• Task directions
For every line in the data below that contains "case", copy the line.
[Data Boundary: Start]
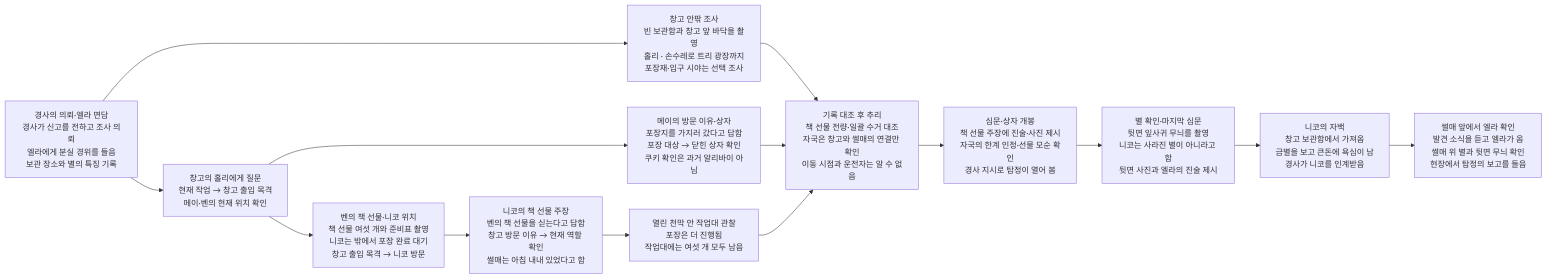
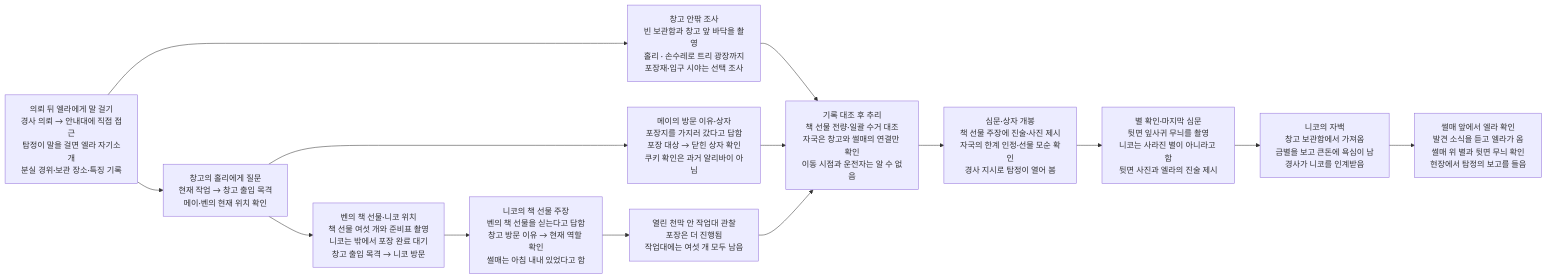
Before and after one commit to wonny95/detective-v2: the second of 2 diagrams in design/case-10-christmas-star.md, drawn with Mermaid. The commit also changed other lines of this file and 2 other files, not shown here.

Commit message:
기획: 탐정이 엘라에게 직접 말을 거는 도입

````diff
--- a/design/case-10-christmas-star.md
+++ b/design/case-10-christmas-star.md
@@ -47,28 +47,28 @@
 ```mermaid
 flowchart LR
-    s1["경사의 의뢰·엘라 면담<br/>경사가 신고를 전하고 조사 의뢰<br/>엘라에게 분실 경위를 들음<br/>보관 장소와 별의 특징 기록"]
+    s1["의뢰 뒤 엘라에게 말 걸기<br/>경사 의뢰 → 안내대에 직접 접근<br/>탐정이 말을 걸면 엘라 자기소개<br/>분실 경위·보관 장소·특징 기록"]
     s2["창고의 홀리에게 질문<br/>현재 작업 → 창고 출입 목격<br/>메이·벤의 현재 위치 확인"]
     s3["창고 안팎 조사<br/>빈 보관함과 창고 앞 바닥을 촬영<br/>홀리 · 손수레로 트리 광장까지<br/>포장재·입구 시야는 선택 조사"]
     s4["메이의 방문 이유·상자<br/>포장지를 가지러 갔다고 답함<br/>포장 대상 → 닫힌 상자 확인<br/>쿠키 확인은 과거 알리바이 아님"]
     s5["벤의 책 선물·니코 위치<br/>책 선물 여섯 개와 준비표 촬영<br/>니코는 밖에서 포장 완료 대기<br/>창고 출입 목격 → 니코 방문"]
     s6["니코의 책 선물 주장<br/>벤의 책 선물을 싣는다고 답함<br/>창고 방문 이유 → 현재 역할 확인<br/>썰매는 아침 내내 있었다고 함"]
     s7["열린 천막 안 작업대 관찰<br/>포장은 더 진행됨<br/>작업대에는 여섯 개 모두 남음"]
     s8["기록 대조 후 추리<br/>책 선물 전량·일괄 수거 대조<br/>자국은 창고와 썰매의 연결만 확인<br/>이동 시점과 운전자는 알 수 없음"]
     s9["심문·상자 개봉<br/>책 선물 주장에 진술·사진 제시<br/>자국의 한계 인정·선물 모순 확인<br/>경사 지시로 탐정이 열어 봄"]
     s10["별 확인·마지막 심문<br/>뒷면 잎사귀 무늬를 촬영<br/>니코는 사라진 별이 아니라고 함<br/>뒷면 사진과 엘라의 진술 제시"]
     s11["니코의 자백<br/>창고 보관함에서 가져옴<br/>금별을 보고 큰돈에 욕심이 남<br/>경사가 니코를 인계받음"]
     s12["썰매 앞에서 엘라 확인<br/>발견 소식을 듣고 엘라가 옴<br/>썰매 위 별과 뒷면 무늬 확인<br/>현장에서 탐정의 보고를 들음"]
     s1 --> s2
     s1 --> s3
     s2 --> s4
     s2 --> s5
     s3 --> s8
     s4 --> s8
     s5 --> s6
     s6 --> s7
     s7 --> s8
     s8 --> s9
     s9 --> s10
     s10 --> s11
     s11 --> s12
 ```
````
[Data Boundary: End]
• Written solution
Before and after one commit to wonny95/detective-v2: the second of 2 diagrams in design/case-10-christmas-star.md, drawn with Mermaid. The commit also changed other lines of this file and 2 other files, not shown here.
--- a/design/case-10-christmas-star.md
+++ b/design/case-10-christmas-star.md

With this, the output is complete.